Open the door and it’s immediately obvious that you're inside an Abarth rather than a regular Fiat. The general interior layout is like a regular 500, of course, but it’s the small detailing that is pure Abarth. Everything within the 595 has been finished exquisitely.
The pedals have been replaced by alloy ‘racing’ pieces, the steering wheel has the now-obligatory flat spot at the bottom and you get an Abarth-specific 7.0in digital instrument cluster. Just don’t expect these touches to transform the interior; the hard plastics and flimsy controls feel cheap.
However, despite its sporty styling, the 595 is still cursed with the Fiat 500’s sit-up-and-beg driving position (even if it does provide good forward visibility). Compared with a Volkswagen Up GTI, you feel like you’re sitting on the 595’s seat rather than in it and you have to contort your left foot to feather the clutch, with all right-hand-drive models blighted by a cramped pedal area. Meanwhile, the lack of a proper footrest is particularly annoying on longer motorway journeys.

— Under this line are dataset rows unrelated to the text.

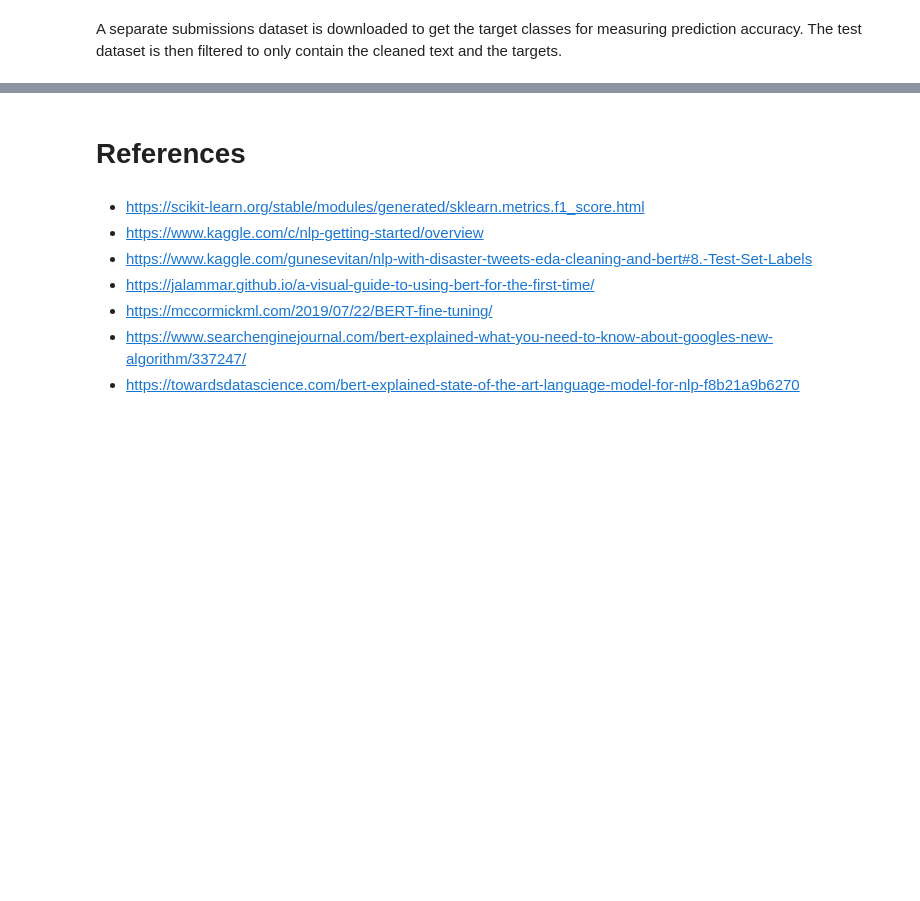
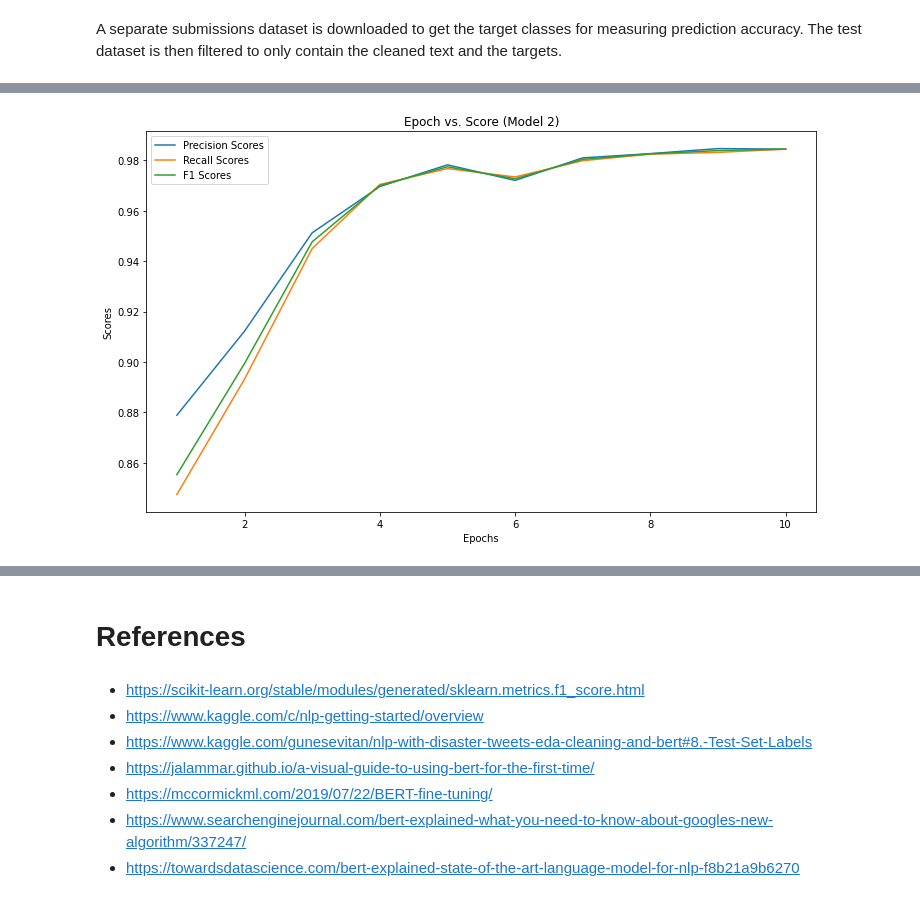
Before and after one commit to lloydoad/disaster-tweet-classifier, a Jupyter notebook: disaster_tweet_classifier.ipynb, the cells around one changed output, grey strips where cells are left out. Saved outputs shown, nothing was run; the diff lists cells and outputs as text; code cells hidden in the pictures; blank space fills up the shorter version.

```diff
--- a/disaster_tweet_classifier.ipynb
+++ b/disaster_tweet_classifier.ipynb
@@ -539,0 +602,4 @@ plot_scores()
+# %%
+plot_scores(fold=2)
+# %% [output]
+[figure, added]
```
Also changed, not shown: parts of 54 cells of this notebook.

On country roads, sitting that bit lower would help you feel like a more intrinsic part of the package. And, to make matters worse, the lack of telescopic steering adjustment means that you’re never quite in the right driving position, being either too close or too far away from the steering wheel.
Counting in the car’s favour are supportive seats, a high-mounted aluminium alloy gearlever that is a tactile highlight and a boost-gauge-cum-shift-indicator that adds a welcome bit of theatre.